Deleting files is a fundamental operation, just like copying files or renaming/moving them. In Linux, there's a dedicated command - dubbed rm - that lets you perform all deletion-related operations. In this tutorial, we will discuss the basics of this tool along with some easy to understand examples.
But before we do that, it's worth mentioning that all examples mentioned in the article have been tested on Ubuntu 16.04 LTS.
Linux rm command
So in layman's terms, we can simply say the rm command is used for removing/deleting files and directories. Following is the syntax of the command:
rm [OPTION]... [FILE]...
And here's how the tool's man page describes it:
This manual page documents the GNU version of rm. rm removes each specified file. By default, it
does not remove directories.
If the -I or --interactive=once option is given, and there are more than three files or the -r,
-R, or --recursive are given, then rm prompts the user for whether to proceed with the entire
operation. If the response is not affirmative, the entire command is aborted.
Otherwise, if a file is unwritable, standard input is a terminal, and the -f or --force option is
not given, or the -i or --interactive=always option is given, rm prompts the user for whether to
remove the file. If the response is not affirmative, the file is skipped.
The following Q&A-styled examples will give you a better idea on how the tool works.
Q1. How to remove files using rm command?
That's pretty easy and straightforward. All you have to do is to pass the name of the files (along with paths if they are not in the current working directory) as input to the rm command.
Q2. How to remove directories using rm command?
If you are trying to remove a directory, then you need to use the -r command line option. Otherwise, rm will throw an error saying what you are trying to delete is a directory.
rm -r [dir name]
rm -r testdir
Q3. How to make rm prompt before every removal?
If you want rm to prompt before each delete action it performs, then use the -i command line option.
rm -i [file or dir]
For example, suppose you want to delete a directory 'testdir' and all its contents, but want rm to prompt before every deletion, then here's how you can do that:
rm -r -i testdir
Q4. How to force rm to ignore nonexistent files?
The rm command lets you know through an error message if you try deleting a non-existent file or directory.
However, if you want, you can make rm suppress such error/notifications - all you have to do is to use the -f command line option.
rm -f [filename]
Q5. How to make rm prompt only in some scenarios?
There exists a command line option -I, which when used, makes sure the command only prompts once before removing more than three files, or when removing recursively.
For example, the following screenshot shows this option in action - there was no prompt when two files were deleted, but the command prompted when more than three files were deleted.
Q6. How rm works when dealing with root directory?
Of course, deleting root directory is the last thing a Linux user would want.

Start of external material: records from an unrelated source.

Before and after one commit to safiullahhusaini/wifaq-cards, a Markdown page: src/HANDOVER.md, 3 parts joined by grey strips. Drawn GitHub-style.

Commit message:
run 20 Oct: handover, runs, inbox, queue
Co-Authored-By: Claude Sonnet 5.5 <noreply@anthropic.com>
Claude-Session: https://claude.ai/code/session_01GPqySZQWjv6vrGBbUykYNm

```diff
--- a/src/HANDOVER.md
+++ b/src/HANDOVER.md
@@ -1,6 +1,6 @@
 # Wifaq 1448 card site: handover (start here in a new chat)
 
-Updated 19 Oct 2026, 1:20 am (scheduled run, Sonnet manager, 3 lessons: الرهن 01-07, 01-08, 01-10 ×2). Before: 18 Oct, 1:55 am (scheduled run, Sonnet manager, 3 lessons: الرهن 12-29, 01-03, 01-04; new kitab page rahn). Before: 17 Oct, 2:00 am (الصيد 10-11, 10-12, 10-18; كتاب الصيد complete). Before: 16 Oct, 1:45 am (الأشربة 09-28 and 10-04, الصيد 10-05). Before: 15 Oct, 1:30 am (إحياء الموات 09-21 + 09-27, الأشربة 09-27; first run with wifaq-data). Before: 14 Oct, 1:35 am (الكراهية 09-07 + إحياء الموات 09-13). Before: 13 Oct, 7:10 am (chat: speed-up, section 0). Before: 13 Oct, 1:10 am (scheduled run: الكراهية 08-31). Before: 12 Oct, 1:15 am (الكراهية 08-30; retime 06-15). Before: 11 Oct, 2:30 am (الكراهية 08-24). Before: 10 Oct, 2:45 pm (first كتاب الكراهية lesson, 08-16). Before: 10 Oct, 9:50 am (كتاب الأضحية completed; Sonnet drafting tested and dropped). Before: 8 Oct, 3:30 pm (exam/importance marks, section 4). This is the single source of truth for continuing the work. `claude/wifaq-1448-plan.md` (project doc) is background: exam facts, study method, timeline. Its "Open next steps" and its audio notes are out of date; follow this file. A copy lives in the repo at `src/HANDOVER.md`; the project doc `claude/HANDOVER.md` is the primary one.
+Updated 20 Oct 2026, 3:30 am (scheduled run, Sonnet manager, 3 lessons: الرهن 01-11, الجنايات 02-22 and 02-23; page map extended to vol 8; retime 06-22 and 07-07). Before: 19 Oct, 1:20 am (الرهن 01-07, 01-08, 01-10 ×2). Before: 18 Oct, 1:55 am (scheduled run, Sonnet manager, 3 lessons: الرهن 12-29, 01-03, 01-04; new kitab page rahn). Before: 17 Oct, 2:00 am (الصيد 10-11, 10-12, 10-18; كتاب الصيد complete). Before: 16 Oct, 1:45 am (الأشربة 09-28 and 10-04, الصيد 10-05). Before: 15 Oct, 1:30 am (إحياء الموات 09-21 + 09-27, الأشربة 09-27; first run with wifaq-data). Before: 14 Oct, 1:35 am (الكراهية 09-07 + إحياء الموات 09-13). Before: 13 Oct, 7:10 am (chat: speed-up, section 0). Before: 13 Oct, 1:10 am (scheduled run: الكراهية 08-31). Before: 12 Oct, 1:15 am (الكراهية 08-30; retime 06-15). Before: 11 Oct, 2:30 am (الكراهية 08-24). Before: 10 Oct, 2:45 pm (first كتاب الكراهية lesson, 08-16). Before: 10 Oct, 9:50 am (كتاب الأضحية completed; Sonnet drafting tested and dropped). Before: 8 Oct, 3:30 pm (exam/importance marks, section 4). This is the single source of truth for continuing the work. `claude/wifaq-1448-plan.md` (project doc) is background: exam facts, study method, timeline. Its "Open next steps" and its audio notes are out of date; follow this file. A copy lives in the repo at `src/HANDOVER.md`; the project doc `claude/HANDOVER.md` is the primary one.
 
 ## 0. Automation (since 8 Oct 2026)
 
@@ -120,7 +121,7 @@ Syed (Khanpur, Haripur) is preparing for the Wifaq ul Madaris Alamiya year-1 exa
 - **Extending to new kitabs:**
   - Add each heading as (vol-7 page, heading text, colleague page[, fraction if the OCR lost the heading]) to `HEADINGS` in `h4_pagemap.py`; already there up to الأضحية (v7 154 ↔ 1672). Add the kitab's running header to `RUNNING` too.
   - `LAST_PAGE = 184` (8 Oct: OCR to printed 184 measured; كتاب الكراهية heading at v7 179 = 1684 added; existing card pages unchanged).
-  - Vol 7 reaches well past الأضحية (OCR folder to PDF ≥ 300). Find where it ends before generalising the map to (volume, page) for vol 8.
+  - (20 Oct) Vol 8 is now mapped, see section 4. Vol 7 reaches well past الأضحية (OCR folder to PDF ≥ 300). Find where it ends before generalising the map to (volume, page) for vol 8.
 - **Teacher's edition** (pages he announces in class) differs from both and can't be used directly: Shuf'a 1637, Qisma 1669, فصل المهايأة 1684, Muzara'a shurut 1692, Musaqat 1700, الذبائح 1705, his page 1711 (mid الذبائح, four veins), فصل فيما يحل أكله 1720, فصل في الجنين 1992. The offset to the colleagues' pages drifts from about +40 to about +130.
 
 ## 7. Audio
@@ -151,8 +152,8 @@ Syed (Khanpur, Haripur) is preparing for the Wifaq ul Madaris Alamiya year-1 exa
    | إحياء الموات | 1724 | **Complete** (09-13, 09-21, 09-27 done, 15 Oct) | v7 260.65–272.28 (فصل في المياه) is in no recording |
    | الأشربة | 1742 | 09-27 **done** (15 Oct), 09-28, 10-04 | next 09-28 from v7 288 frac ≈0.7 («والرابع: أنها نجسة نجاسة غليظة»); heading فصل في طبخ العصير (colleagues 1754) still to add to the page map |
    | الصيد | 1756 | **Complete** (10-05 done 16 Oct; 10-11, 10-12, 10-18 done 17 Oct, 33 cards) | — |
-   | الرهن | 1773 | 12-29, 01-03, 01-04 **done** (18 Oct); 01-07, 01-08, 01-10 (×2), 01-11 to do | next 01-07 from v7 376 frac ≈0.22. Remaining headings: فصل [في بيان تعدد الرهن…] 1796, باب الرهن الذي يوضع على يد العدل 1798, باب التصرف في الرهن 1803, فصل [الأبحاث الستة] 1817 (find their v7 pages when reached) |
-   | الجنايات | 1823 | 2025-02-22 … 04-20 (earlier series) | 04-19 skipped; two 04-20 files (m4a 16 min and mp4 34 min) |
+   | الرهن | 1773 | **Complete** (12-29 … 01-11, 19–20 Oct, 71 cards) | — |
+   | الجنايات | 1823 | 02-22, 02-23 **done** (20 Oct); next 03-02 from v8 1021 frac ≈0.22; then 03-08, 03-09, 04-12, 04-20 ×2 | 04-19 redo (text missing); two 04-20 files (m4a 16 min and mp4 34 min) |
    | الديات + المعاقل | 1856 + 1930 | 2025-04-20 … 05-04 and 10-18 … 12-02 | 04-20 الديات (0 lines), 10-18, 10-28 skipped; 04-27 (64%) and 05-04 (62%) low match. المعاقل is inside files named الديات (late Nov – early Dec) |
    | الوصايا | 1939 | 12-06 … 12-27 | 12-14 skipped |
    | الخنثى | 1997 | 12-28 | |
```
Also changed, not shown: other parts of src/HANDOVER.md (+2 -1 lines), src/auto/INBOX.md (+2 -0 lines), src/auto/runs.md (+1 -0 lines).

That's why, the rm command doesn't let you perform a recursive delete operation on this directory by default.
However, if you want to go ahead with this operation for whatever reason, then you need to tell this to rm by using the --no-preserve-root option. When this option is enabled, rm doesn't treat the root directory (/) specially.
In case you want to know the scenarios in which a user might want to delete the root directory of their system, head here.
Q7. How to make rm only remove empty directories?
In case you want to restrict rm's directory deletion ability to only empty directories, then you can use the -d command line option.
rm -d [dir]
The following screenshot shows the -d command line option in action - only empty directory got deleted.
Q8. How to force rm to emit details of operation it is performing?
If you want rm to display detailed information of the operation being performed, then this can be done by using the -v command line option.
rm -v [file or directory name]
Given the kind of functionality it offers, rm is one of the most frequently used commands in Linux (like cp and mv). Here, in this tutorial, we have covered almost all major command line options this tool provides. rm has a bit of learning curve associated with, so you'll have to spent some time practicing its options before you start using the tool in your day to day work. For more information, head to the command's man page.